Furthermore, through an integrated suite of stress testing tools that work alongside existing data, banks can run revenue and loss from a single platform, giving end-to-end visibility of the stress testing process and a comprehensive view of market risk.
This will also enable them to continuously monitor the effects and influences of simulated financial models on their capital and balance sheets, as well as run multiple stress tests across various desks and compare results. With this information at their disposal, banks can then begin to optimise desk structure, reduce operational costs and support future capital planning.
But having prebuilt models is not enough. Banks need an adaptable solution that allows the customisation of model parameters in relation to changing regulations and interpretations of the FRTB. They need a stress testing solution that can incorporate third-party data from other systems and clearly portray that data in an easy-to-understand, visual hierarchy, including analytics data, reporting data and risk capital information at different levels.
While the Fundamental Review of the Trading Book will encourage banks to address their financial risk reporting framework to ensure compliance, the inclusion of stress testing tools will also enable operational improvements, enhanced assessment of risk organisation-wide and more effective capital management.
The FRTB should not be considered a burden, but as an opportunity to overhaul existing risk reporting frameworks and start optimising operations.

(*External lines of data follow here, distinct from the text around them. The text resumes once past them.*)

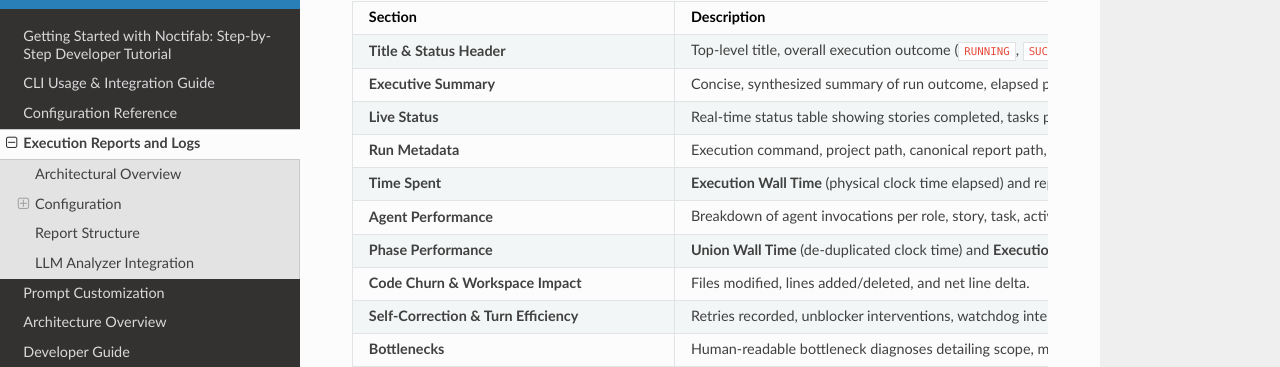
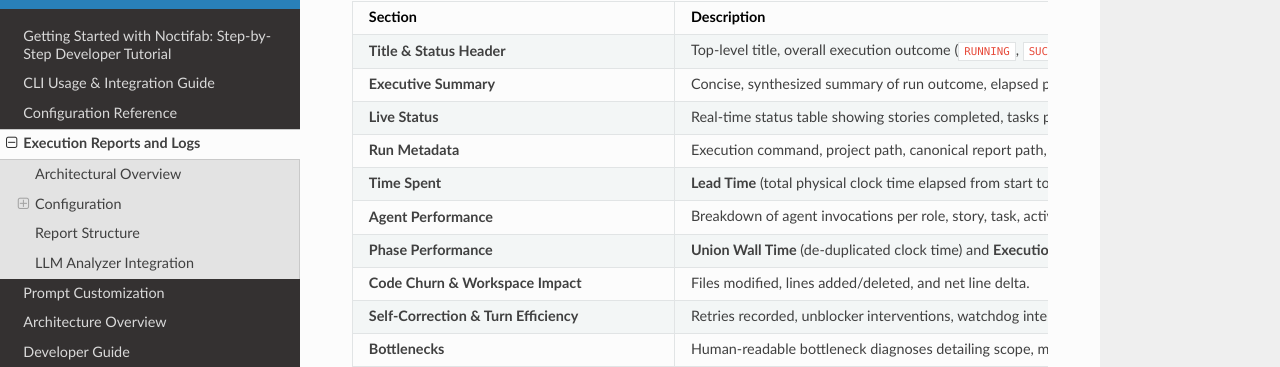
Before and after one commit to diegojromerolopez/noctifab, a Sphinx documentation site: the page built from docs/execution_report.md, in a window 1280 px wide and 900 px high, scrolled down 1332 px. Shown: the part 84-451 px from the top of the window. Built offline with Sphinx 7.4.7 and the Read the Docs theme 3.1.0, drawn with Linux system fonts in a browser that asks for light colours.

Commit message:
refactor(reporting): rename Execution Wall Time to Lead Time in report renderer and docs

```diff
--- a/docs/execution_report.md
+++ b/docs/execution_report.md
@@ -50,7 +50,7 @@
 | **Executive Summary** | Concise, synthesized summary of run outcome, elapsed physical time, error count, and retries. |
 | **Live Status** | Real-time status table showing stories completed, tasks passed, errors, token usage, elapsed time, and active LLM provider. |
 | **Run Metadata** | Execution command, project path, canonical report path, start timestamp, and Noctifab version. |
-| **Time Spent** | **Execution Wall Time** (physical clock time elapsed) and reporting overhead. |
+| **Time Spent** | **Lead Time** (total physical clock time elapsed from start to completion) and reporting overhead. |
 | **Agent Performance** | Breakdown of agent invocations per role, story, task, active execution span (omitting zero units, e.g. `17s 116ms`), and outcome. |
 | **Phase Performance** | **Union Wall Time** (de-duplicated clock time) and **Execution Windows** across pipeline phases (Roadmap Generation, Story Execution). |
 | **Code Churn & Workspace Impact** | Files modified, lines added/deleted, and net line delta. |
```
Also changed, not shown: CHANGELOG.md (+1 -0 lines), 1 other file.
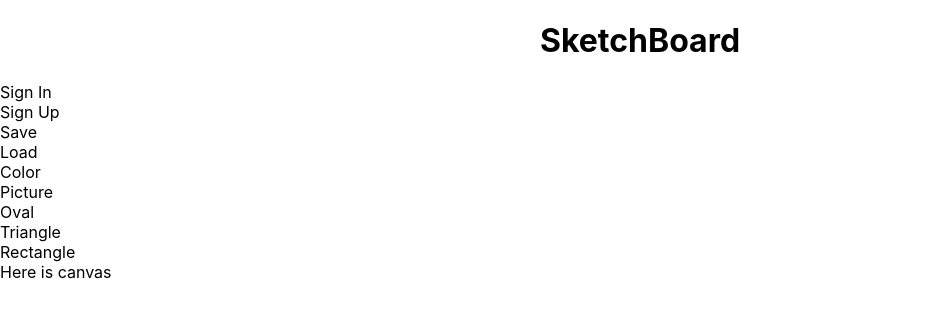
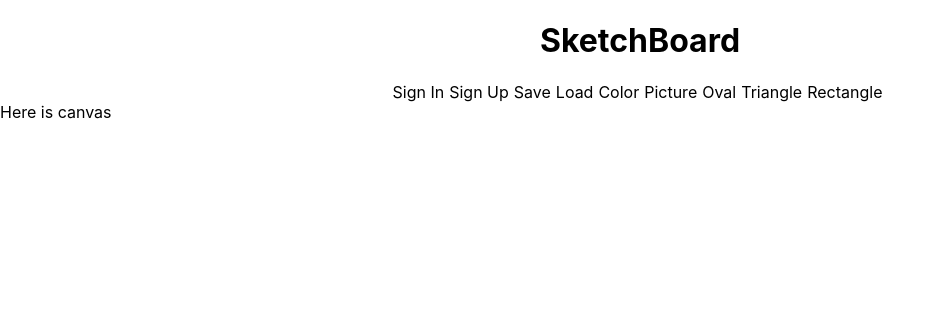
Before and after one commit to segalzeyalz/sketchboard-react, a React (Create React App) app in the folder sketchboard/: page / in a window 1280 px wide. Shown: the top 318 px of the page, without its empty margins (0-944 px from the left). Built offline with nearby package versions, Linux system fonts and the light colour scheme.

Commit message:
add some style

```diff
--- a/sketchboard/package.json
+++ b/sketchboard/package.json
@@ -6,7 +6,8 @@
     "bootstrap": "^4.1.3",
     "react": "^16.6.3",
     "react-dom": "^16.6.3",
-    "react-scripts": "2.1.1"
+    "react-scripts": "2.1.1",
+    "reactstrap": "^6.5.0"
   },
   "scripts": {
     "start": "react-scripts start",
--- a/sketchboard/src/buttons/Buttons.js
+++ b/sketchboard/src/buttons/Buttons.js
@@ -1,8 +1,8 @@
 import React, { Component } from 'react';
-
+import './style.css'
 class Buttons extends Component {
   render() {
-      //Here is the header
+      //Here is the Buttons
     return (
       <div className="buttons">
         <div className="button">Sign In</div>
--- /dev/null
+++ b/sketchboard/src/buttons/style.css
@@ -0,0 +1,7 @@
+.buttons{
+    text-align: center;
+}
+.button{
+    display: inline-block;
+    margin-right: 5px;
+}
--- a/sketchboard/src/canvas/Canvas.js
+++ b/sketchboard/src/canvas/Canvas.js
@@ -1,11 +1,13 @@
 import React, { Component } from 'react';
+import { Button } from 'reactstrap';
 
 class Canvas extends Component {
   render() {
-      //Here is the header
+      //Here is the canvas
     return (
       <div className="canvas">
       Here is canvas
+
       </div>
     );
   }
```
Also changed, not shown: 1 other file (tests, documents, lock files or other folders).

Those who adopt a wait-and-see approach will undoubtedly run into complications later as their ability to measure market risk and deliver FRTB-compliant reports is affected. It is therefore vital that banks and financial institutions assess their current frameworks and lay the foundation required to ensure they are thoroughly prepared.
At SAS, we develop comprehensive, end-to-end FRTB-compliant solutions for market risk. Our solutions provide: prebuilt modules for SA, IMA and other risk measures defined by FRTB, data quality controls, integrated data management, visual workflow management, monitoring and reporting, and trading risk analysis. The end result is a holistic, firm-wide view of risk, enabling banks and financial institutions to make informed decisions based on real-time data.
To learn more about the FRTB and the emerging market risk challenges banks and financial institutions will face, download our paper for free.
- Article Uncover hidden financial crime riskEscalating threats call for a financial crime risk framework that uses powerful, visual, interactive techniques to proactively identify hidden risks.
- Article How can financial institutions improve their model risk management?IFRS 9 and CECL will require banks to more accurately predict expected credit losses (ECLs). This will require new credit loss models based on analytics.
- Video People, process, culture – and technologyData governance requires measurement and constant improvements of data quality. That’s a mountain of a job without clearly defined roles and responsibilities. Peyman Mestchian, Managing Partner at Chartis Research, and Tom Kimner, Head of Americas Risk at SAS, talk about data governance and the need for specialized departments, technology and skills.
- Article How big data analytics can be the difference for law enforcementThe real value in big data analytics is that you don’t have to know what you’re looking for before you start. This is a huge benefit to law enforcement agencies that are facing tighter budgets and scarcer resources.